The service, called BT Communicator with Yahoo Messenger, combines voice over IP (VoIP) technology with Yahoo's instant messenger service. BT says it will let users handle various communication methods, such as phone calls, Webcams, text messaging and IM, from their PCs through a single application.
BT also said that it expects to add the ability to make multi-way video calls next year.
Unlike enterprise-class VoIP services such as Cable & Wireless IP Voice, which use private networks, BT Communicator will send calls over the public Internet. This means that the telco won't be able to guarantee service level quality.
Despite this, calling a landline or mobile number using BT Communicator will cost just as much as if the customer had used their BT phone line. The precise amount will depend on which BT telephony package the user takes. BT charges 6p for calls that are less than one hour long, unless users are on a tariff giving free calls at some times.
Skype -- a peer-to-peer VoIP service -- is beta-testing a service called SkypeOut that will let users call landlines and mobiles worldwide.

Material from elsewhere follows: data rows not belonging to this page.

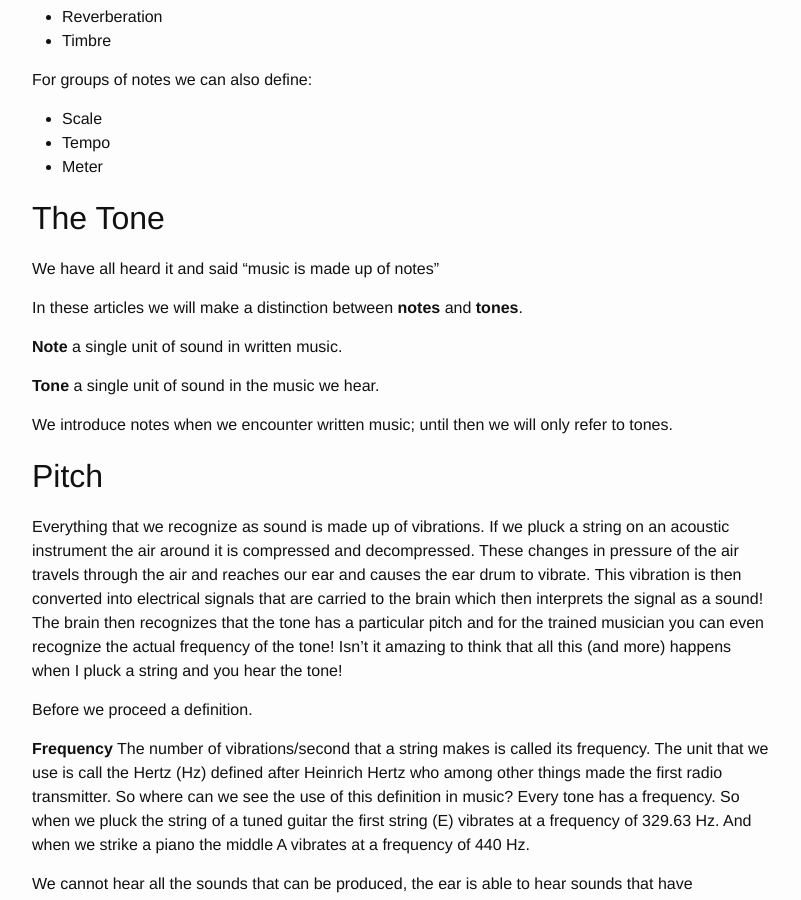
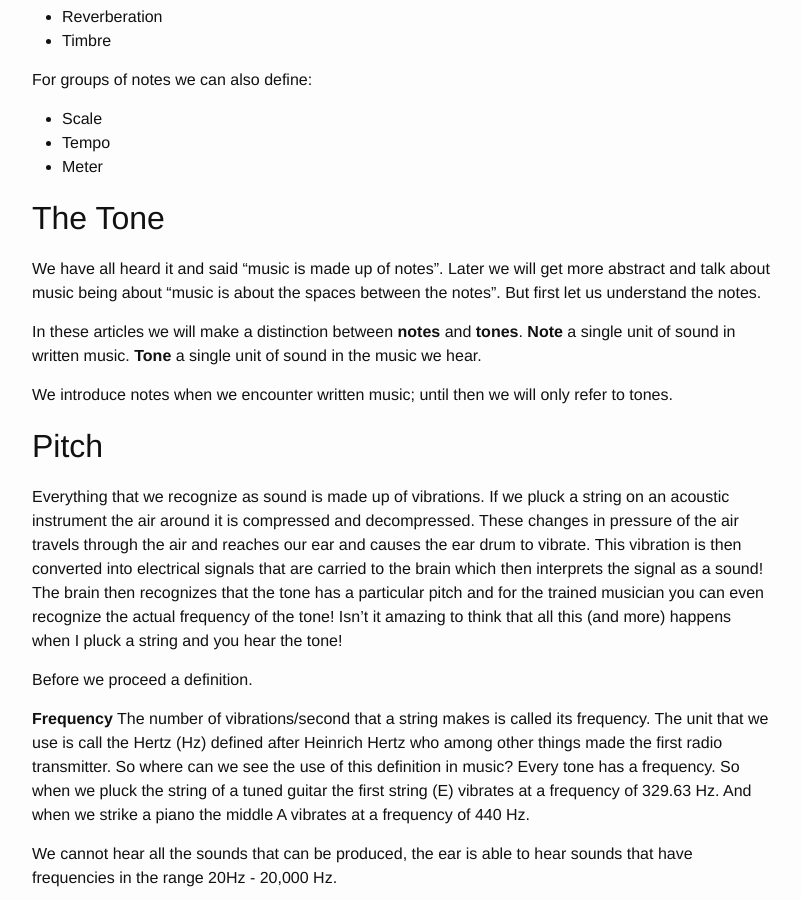
Before and after one commit to csmith111/moments-of-inspiration, a Jekyll site: the page built from _posts/2016-03-19-mozartrequiem.markdown, in a window 1280 px wide and 900 px high, scrolled down 420 px. Shown: the whole window, without its empty margins (238-1039 px from the left). Built offline with Jekyll 4.4.1, drawn with Linux system fonts in a browser that asks for light colours.

Commit message:
music post

```diff
--- a/_posts/2016-03-19-mozartrequiem.markdown
+++ b/_posts/2016-03-19-mozartrequiem.markdown
@@ -28,13 +28,9 @@ For groups of notes we can also define:
 * Meter
 
 ## The Tone
-We have all heard it and said "music is made up of notes"
+We have all heard it and said "music is made up of notes". Later we will get more abstract and talk about music being about "music is about the spaces between the notes". But first let us understand the notes.
 
-In these articles we will make a distinction between __notes__ and __tones__.
-
-__Note__ a single unit of sound in written music.
-
-__Tone__ a single unit of sound  in the music we hear.
+In these articles we will make a distinction between __notes__ and __tones__. __Note__ a single unit of sound in written music. __Tone__ a single unit of sound  in the music we hear.
 
 We introduce notes when we encounter written music; until then we will only refer to tones.
 
```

It currently charges 0.014 euros per minute (including VAT) for calls to landlines in the UK and to many countries including Australia, Argentina, China, France, Germany, Italy, New Zealand and Russia.
Calls to other VoIP users over BT Communicator will be free. BT Communicator will also work abroad, so if a mobile traveller installs the service on their laptop, they will be able to make calls to UK phones at domestic prices.
BT Communicator users won't get a seperate telephone number, so they will only be able to receive calls from mobiles and landlines on their PC if their landline is engaged. Communicator users will be able to call each other through the IM address book.
BT made its first VoIP move last December with the launch of an Internet telephony product for cable users. BT Communicator is the first product aimed at its own customers.